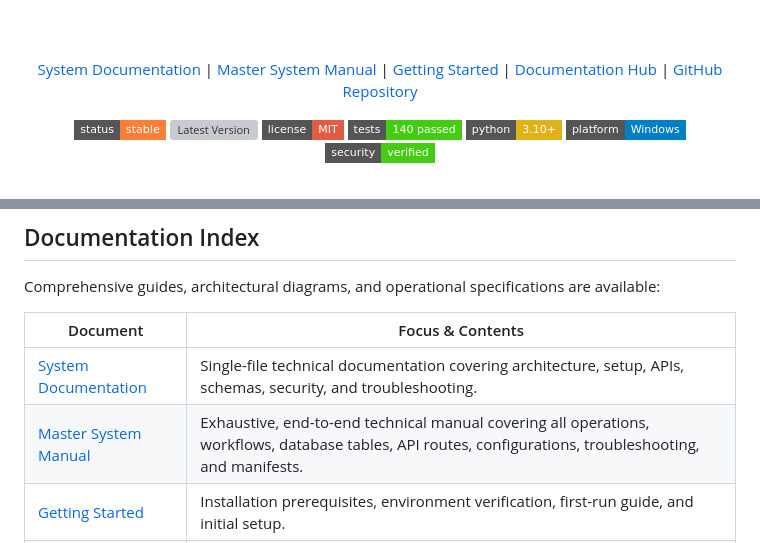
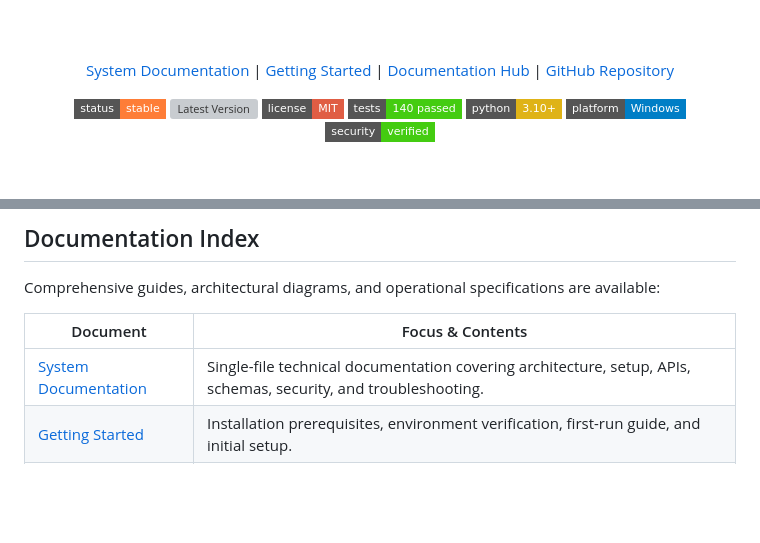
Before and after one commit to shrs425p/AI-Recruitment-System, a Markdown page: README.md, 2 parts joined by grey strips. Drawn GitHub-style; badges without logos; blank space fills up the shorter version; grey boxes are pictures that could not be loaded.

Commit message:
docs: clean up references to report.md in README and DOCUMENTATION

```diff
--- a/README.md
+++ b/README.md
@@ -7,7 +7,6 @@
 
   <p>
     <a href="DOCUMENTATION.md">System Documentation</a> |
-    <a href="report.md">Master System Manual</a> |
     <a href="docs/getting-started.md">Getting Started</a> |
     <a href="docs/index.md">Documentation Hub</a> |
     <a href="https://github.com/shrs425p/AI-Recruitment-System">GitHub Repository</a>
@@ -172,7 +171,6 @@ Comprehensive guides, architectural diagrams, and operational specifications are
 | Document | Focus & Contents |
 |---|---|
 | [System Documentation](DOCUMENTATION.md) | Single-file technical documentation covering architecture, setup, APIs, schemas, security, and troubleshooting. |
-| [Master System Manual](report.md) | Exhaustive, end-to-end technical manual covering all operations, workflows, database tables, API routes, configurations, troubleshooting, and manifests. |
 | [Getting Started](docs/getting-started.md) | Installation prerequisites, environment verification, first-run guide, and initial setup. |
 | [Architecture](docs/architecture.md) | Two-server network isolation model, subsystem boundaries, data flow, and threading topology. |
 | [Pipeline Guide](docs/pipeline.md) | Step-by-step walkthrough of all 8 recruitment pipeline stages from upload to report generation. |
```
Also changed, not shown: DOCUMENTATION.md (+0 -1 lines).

★ ★ ★

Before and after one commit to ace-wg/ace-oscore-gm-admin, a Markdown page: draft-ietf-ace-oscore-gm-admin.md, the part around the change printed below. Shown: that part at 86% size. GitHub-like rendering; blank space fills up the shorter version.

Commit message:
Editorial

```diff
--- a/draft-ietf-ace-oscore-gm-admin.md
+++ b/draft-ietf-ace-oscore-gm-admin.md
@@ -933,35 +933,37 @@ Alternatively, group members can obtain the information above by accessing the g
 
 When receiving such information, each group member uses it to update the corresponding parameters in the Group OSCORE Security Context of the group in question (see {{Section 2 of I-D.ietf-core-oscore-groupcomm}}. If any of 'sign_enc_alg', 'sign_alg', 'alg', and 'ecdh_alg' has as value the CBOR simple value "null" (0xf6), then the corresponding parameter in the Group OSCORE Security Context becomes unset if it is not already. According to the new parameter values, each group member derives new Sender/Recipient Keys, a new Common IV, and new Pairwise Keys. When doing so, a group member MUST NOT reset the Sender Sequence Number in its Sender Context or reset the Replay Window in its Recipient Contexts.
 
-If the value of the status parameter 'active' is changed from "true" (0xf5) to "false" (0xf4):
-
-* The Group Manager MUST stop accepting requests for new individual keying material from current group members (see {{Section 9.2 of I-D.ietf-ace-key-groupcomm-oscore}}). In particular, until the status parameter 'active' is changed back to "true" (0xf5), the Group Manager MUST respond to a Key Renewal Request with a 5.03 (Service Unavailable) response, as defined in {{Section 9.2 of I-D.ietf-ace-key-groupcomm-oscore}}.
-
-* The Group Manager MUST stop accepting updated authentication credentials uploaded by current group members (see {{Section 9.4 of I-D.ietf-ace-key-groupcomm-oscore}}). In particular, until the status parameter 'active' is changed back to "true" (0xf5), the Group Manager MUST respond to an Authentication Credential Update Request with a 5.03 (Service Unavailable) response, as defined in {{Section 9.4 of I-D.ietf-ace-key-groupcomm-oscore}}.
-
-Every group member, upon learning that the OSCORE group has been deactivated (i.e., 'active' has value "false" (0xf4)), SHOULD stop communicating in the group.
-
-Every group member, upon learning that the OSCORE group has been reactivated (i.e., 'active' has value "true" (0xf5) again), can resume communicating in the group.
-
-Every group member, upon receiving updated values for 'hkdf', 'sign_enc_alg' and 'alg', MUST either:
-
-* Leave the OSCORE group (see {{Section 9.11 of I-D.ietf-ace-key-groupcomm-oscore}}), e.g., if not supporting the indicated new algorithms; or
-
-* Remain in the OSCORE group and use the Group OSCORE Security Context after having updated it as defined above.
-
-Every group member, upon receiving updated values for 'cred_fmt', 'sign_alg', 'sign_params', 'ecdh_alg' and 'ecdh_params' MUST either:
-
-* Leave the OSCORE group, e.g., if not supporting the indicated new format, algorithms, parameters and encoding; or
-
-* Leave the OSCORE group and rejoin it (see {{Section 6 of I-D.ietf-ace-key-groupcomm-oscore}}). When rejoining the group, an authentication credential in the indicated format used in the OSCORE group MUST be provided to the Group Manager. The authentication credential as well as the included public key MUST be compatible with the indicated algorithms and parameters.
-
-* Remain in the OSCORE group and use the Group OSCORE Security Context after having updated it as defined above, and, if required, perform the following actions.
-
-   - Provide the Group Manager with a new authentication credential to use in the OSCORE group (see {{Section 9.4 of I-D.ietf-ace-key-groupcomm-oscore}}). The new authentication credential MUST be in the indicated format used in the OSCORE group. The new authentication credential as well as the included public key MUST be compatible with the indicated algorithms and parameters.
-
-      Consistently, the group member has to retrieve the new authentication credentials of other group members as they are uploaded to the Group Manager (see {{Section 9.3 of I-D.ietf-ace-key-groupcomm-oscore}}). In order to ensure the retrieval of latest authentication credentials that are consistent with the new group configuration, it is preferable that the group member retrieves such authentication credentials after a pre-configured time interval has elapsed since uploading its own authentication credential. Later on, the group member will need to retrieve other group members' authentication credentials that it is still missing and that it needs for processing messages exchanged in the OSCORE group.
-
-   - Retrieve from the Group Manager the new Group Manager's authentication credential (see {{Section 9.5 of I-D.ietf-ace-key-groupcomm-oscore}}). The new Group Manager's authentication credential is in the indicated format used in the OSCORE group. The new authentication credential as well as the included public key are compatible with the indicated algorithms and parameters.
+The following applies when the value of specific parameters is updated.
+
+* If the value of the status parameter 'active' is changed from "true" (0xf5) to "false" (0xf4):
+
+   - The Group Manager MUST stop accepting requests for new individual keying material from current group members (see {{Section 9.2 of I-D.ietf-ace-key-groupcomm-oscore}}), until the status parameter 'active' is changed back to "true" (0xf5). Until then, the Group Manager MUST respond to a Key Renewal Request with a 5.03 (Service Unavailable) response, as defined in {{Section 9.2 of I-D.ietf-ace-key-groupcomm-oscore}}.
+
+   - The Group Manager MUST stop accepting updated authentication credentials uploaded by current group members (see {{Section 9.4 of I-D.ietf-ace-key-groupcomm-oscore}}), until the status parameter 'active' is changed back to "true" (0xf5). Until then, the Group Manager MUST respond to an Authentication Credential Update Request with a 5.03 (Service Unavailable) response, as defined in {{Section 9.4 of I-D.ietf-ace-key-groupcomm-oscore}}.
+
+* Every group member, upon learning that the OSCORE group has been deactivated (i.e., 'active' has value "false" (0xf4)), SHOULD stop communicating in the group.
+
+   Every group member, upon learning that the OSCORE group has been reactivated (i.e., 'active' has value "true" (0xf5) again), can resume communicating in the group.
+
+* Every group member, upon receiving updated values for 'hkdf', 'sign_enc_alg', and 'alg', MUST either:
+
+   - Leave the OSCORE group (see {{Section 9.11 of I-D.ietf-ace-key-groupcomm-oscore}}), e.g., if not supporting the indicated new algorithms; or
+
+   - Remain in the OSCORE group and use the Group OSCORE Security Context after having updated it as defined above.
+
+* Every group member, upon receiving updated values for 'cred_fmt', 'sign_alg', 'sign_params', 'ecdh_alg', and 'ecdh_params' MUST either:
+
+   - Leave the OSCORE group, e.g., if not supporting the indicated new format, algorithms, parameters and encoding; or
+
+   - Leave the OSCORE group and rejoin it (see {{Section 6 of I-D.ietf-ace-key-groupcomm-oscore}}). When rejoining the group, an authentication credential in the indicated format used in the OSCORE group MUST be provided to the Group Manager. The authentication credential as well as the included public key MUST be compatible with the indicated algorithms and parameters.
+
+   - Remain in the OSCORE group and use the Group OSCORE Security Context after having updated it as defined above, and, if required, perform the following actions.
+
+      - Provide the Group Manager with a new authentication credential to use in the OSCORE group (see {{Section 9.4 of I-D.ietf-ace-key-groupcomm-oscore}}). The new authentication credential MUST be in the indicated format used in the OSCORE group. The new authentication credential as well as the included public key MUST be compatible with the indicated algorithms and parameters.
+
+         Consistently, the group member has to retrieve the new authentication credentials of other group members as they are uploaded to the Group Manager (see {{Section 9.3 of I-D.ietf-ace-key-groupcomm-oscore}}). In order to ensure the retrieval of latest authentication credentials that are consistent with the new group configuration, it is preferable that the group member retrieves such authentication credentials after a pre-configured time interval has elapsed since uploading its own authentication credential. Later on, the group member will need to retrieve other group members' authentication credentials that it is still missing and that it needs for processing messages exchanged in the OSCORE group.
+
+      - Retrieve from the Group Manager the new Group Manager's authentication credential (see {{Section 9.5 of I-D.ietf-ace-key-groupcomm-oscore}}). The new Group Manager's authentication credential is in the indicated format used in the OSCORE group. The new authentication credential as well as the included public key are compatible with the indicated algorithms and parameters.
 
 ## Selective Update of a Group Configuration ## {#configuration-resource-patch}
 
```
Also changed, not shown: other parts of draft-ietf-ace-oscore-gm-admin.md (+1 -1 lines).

★ ★ ★

Scan the entries above for the line containing "docs: clean up", and copy it and all lines after it exactly, down to and including the line containing "Also changed, not shown: DOCUMENTATION.md".

Worked solution:
docs: clean up references to report.md in README and DOCUMENTATION

```diff
--- a/README.md
+++ b/README.md
@@ -7,7 +7,6 @@
 
   <p>
     <a href="DOCUMENTATION.md">System Documentation</a> |
-    <a href="report.md">Master System Manual</a> |
     <a href="docs/getting-started.md">Getting Started</a> |
     <a href="docs/index.md">Documentation Hub</a> |
     <a href="https://github.com/shrs425p/AI-Recruitment-System">GitHub Repository</a>
@@ -172,7 +171,6 @@ Comprehensive guides, architectural diagrams, and operational specifications are
 | Document | Focus & Contents |
 |---|---|
 | [System Documentation](DOCUMENTATION.md) | Single-file technical documentation covering architecture, setup, APIs, schemas, security, and troubleshooting. |
-| [Master System Manual](report.md) | Exhaustive, end-to-end technical manual covering all operations, workflows, database tables, API routes, configurations, troubleshooting, and manifests. |
 | [Getting Started](docs/getting-started.md) | Installation prerequisites, environment verification, first-run guide, and initial setup. |
 | [Architecture](docs/architecture.md) | Two-server network isolation model, subsystem boundaries, data flow, and threading topology. |
 | [Pipeline Guide](docs/pipeline.md) | Step-by-step walkthrough of all 8 recruitment pipeline stages from upload to report generation. |
```
Also changed, not shown: DOCUMENTATION.md (+0 -1 lines).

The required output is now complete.